__Your task__:
Find the lines holding the string "ForeignKey" in the data, then copy all of them.

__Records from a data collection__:
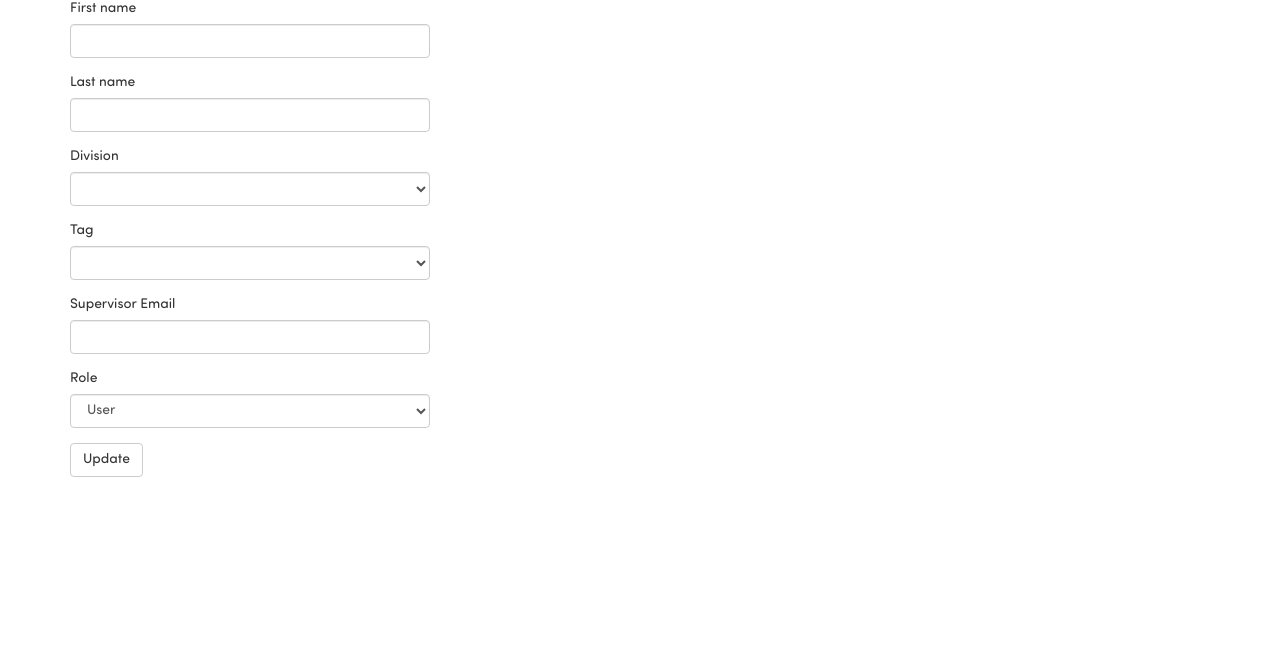
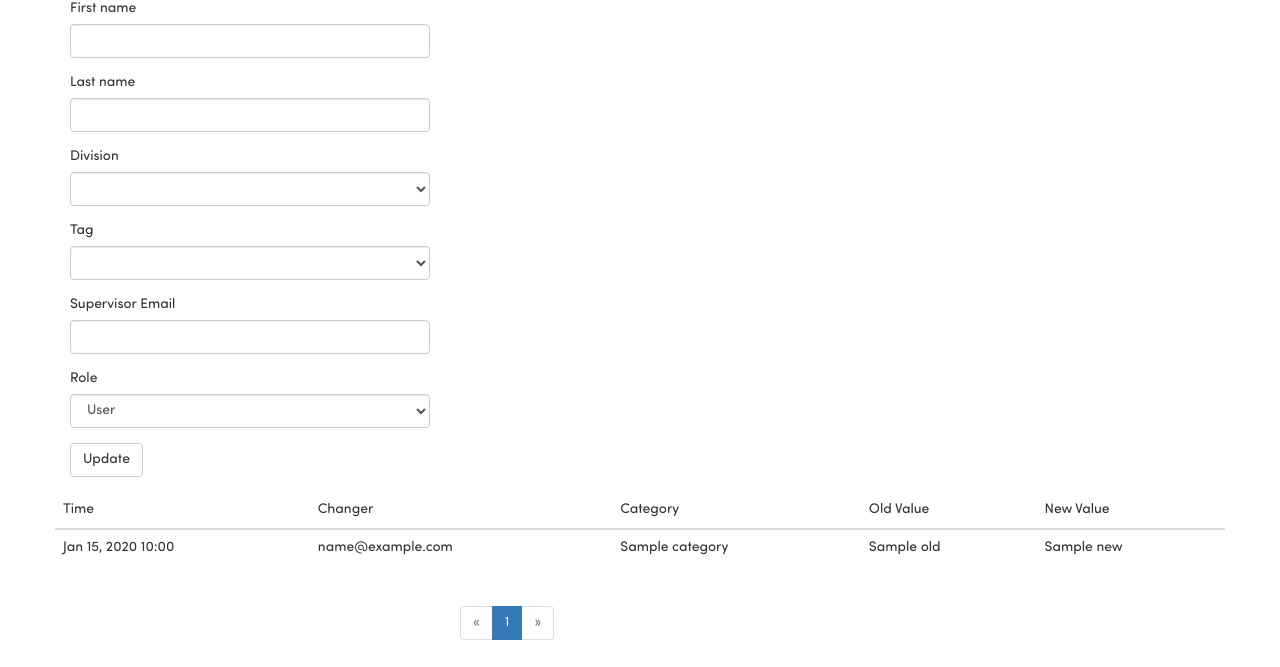
Before and after one commit to nycrecords/timeclock, a Flask app: template app/templates/main/user_page.html in a window 1280 px wide. Shown: the part 193-860 px from the top of the page. Before the commit the page ends 670 px from the top, so only its background shows below. Run offline with Flask 2, Linux system fonts and the light colour scheme; tables that the repository leaves empty hold one stand-in row (values such as "Sample post"); the template is opened without the code that fills it: values that come from a table or form of the project are taken from there, most other values are stand-ins (such as "Sample title", 1, 10 or a date in 2020); some libraries are stand-ins or nearby versions.

Commit message:
working refs to changer and user in ChangeLog table

```diff
--- a/app/models.py
+++ b/app/models.py
@@ -72,6 +72,7 @@ class User(UserMixin, db.Model):
     tag_id = db.Column(db.Integer, db.ForeignKey('tags.id'))
     old_passwords = db.Column(db.Integer, db.ForeignKey('passwords.id'))
     events = db.relationship('Event', backref='user', lazy='dynamic')
+    # changelogs = db.relationship('ChangeLog', backref='changer', lazy='dynamic')
     pays = db.relationship('Pay', backref='user', lazy='dynamic')
 
     # Supervisor
@@ -317,6 +318,8 @@ class ChangeLog(db.Model):
     id = db.Column(db.Integer, primary_key=True)
     user_id = db.Column(db.Integer, db.ForeignKey('users.id'))
     changer_id = db.Column(db.Integer, db.ForeignKey('users.id'))
+    user = db.relationship('User', foreign_keys=[user_id])
+    changer = db.relationship('User', foreign_keys=[changer_id])
     timestamp = db.Column(db.DateTime)
     old = db.Column(db.String(128))
     new = db.Column(db.String(128))
--- /dev/null
+++ b/app/templates/main/_changelogs.html
@@ -0,0 +1,30 @@
+<table>
+     <div class="row">
+        <table class="table">
+            <thead>
+                <tr>
+                    <th>Time</th>
+                    <th>Changer</th>
+                    <th>Category</th>
+                    <th>Old Value</th>
+                    <th>New Value</th>
+                </tr>
+            </thead>
+
+            <tbody>
+                {% for change in changes %}
+                <tr>
+                    <td>{{ chage.timestamp.strftime("%b %d, %Y %H:%M") }}</td>
+                    <td>{{ change.changer.email }}</td>
+                    <td>{{ change.category }}</td>
+                    <td>{{ change.old }}</td>
+                    <td>{{ change.new }}</td>
+                </tr>
+                {% endfor %}
+            </tbody>
+        </table>
+        <div class="col-md-8 col-md-offset-4">
+            {{ macros.pagination_widget(pagination, '.user', username=username) }}
+        </div>
+    </div>
+</table>
--- a/app/templates/main/user_page.html
+++ b/app/templates/main/user_page.html
@@ -17,4 +17,8 @@
         </div>
     </div>
 
+    <div class="row">
+        {% include '_changelogs.html' %}
+    </div>
+
 {% endblock %}
```
Also changed, not shown: app/main/views.py (+5 -2 lines).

__Exercise solution__:
     tag_id = db.Column(db.Integer, db.ForeignKey('tags.id'))
     old_passwords = db.Column(db.Integer, db.ForeignKey('passwords.id'))
     user_id = db.Column(db.Integer, db.ForeignKey('users.id'))
     changer_id = db.Column(db.Integer, db.ForeignKey('users.id'))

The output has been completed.